Von der Leyden is not appointed the President yet, but if she gets it, it’ll because the racists and enemies of democracy in Eastern Europe & Italy got their revenge on the man and movement that called out their racism and autocracy. He and they/we stood by the first rule of the EU, to belong you must be a democracy, with an independent rule of law. This is a fight that everyone who ignored and subverted our appeal in the European Elections (and I would include those whose behaviour corrupted the selection process) is on the wrong side of history.

  …

E-Voting

E-Voting

At my last Union branch meeting, we heard from Gemma Short of the right to strike campaign. As one part of her presentation she mentioned that one of the Unions’ response to the recent Trade Union laws is to demand that they can run strike ballots (and the mandatory political levy and elections) using e-voting technology. I have been thinking about this for a while and its fans need to take stock; there’s some inconvenient truths. …

Labour’s New Brexit

Labour’s New Brexit

Today, Labour Conference debated the International Report of the National Policy Forum and a statement on Brexit from the National Executive Committee. I believe the NEC statement was issued to delegates only, on the morning of the debate, which while not unusual is unacceptable. A campaigning comrade, Sacha Ismail posted the words to his Facebook timeline, and I have posted them below. Kier Starmer summed up the debate, and I have posted a video of his speech, which I then comment on. It was a weak speech, which disguises the weakening of Labour’s policy and moves it towards a pro-Brexit position. …

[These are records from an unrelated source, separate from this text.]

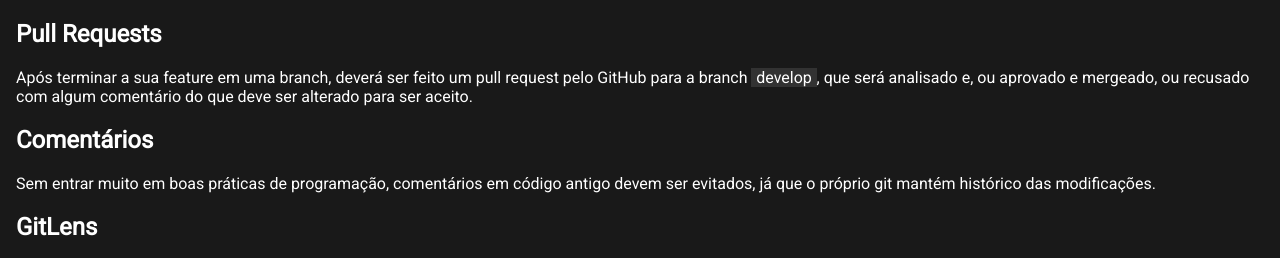
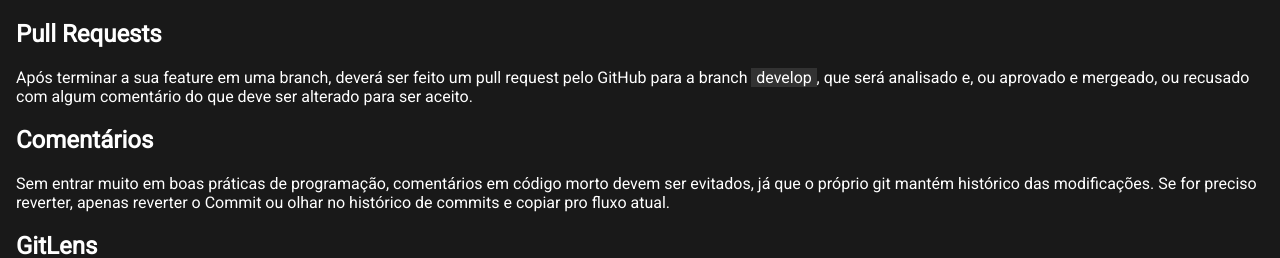
Before and after one commit to phgrund/git-boas-praticas, a website built with Vite: page index.html in a window 1280 px wide. Shown: the part 1227-1485 px from the top of the page. Built offline with nearby package versions, Linux system fonts and the light colour scheme.

Commit message:
fix semantic

```diff
--- a/index.html
+++ b/index.html
@@ -78,8 +78,9 @@
       <section>
         <h2 id="comentarios">Comentários</h2>
         <p>
-          Sem entrar muito em boas práticas de programação, comentários em código antigo devem ser evitados,
-          já que o próprio git mantém histórico das modificações.
+          Sem entrar muito em boas práticas de programação, comentários em código morto devem ser evitados,
+          já que o próprio git mantém histórico das modificações. Se for preciso reverter, apenas reverter o Commit
+          ou olhar no histórico de commits e copiar pro fluxo atual.
         </p>
       </section>
       <section>
```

The single market, it’s the State that’s the problem

The single market, it’s the State that’s the problem

Over the summer, most Brexit/Remain players have been on manoeuvres and Jeremy Corbyn’s appearance on the Marr show together with various clarifications have ensured for Labour at least membership of the single market has become a focus for what a post-brexit relationship would look like. In my opinion, if we were to stay in the single market via the European Economic Area, we might as well stay in and keep our MEPs, Council Seat (& Veto), Commissioner, Judges, the rebate, our opt-out from common borders (Schengen) and our indefinite opt-out in joining the Euro. I support these things, and staying in, I understand why Brexiters have now come to oppose the single market. …. …

The Digital Economy Act (again)

The Digital Economy Act (again)

The Digital Economy Act 2010 showed the long term goal of the entertainment industry, they want to criminalise file sharing. At the time, individual acts of copyright infringement were civil acts and the copyright owners had to pursue them through the courts, one at a time. This is expensive, slow, uncertain and most importantly expensive, compared with the cover price of a CD or DVD. The DE Act did that, it also sought to automate the justice system and in order to do that it weakened innocent until proven guilty, by prescribing defences and also placed a charge on going to court to argue not guilty. It really was a shit piece of legislation. However, the Law stated that the costs of surveillance and discovery had to be shared by the copyright owners and the internet service providers. The Courts struck down this part of the Law, (see here … for more)  …

Sovereignty

Sovereignty

I don’t think the facts around Human Rights and Sovereignty are being well exercised. I have just seen a post on Facebook where someone claimed that Britain was being ruled by the ECHR in Strasbourg. In the words of Captain Blackadder, there’s only one problem with this theory. I thought I’d put this right …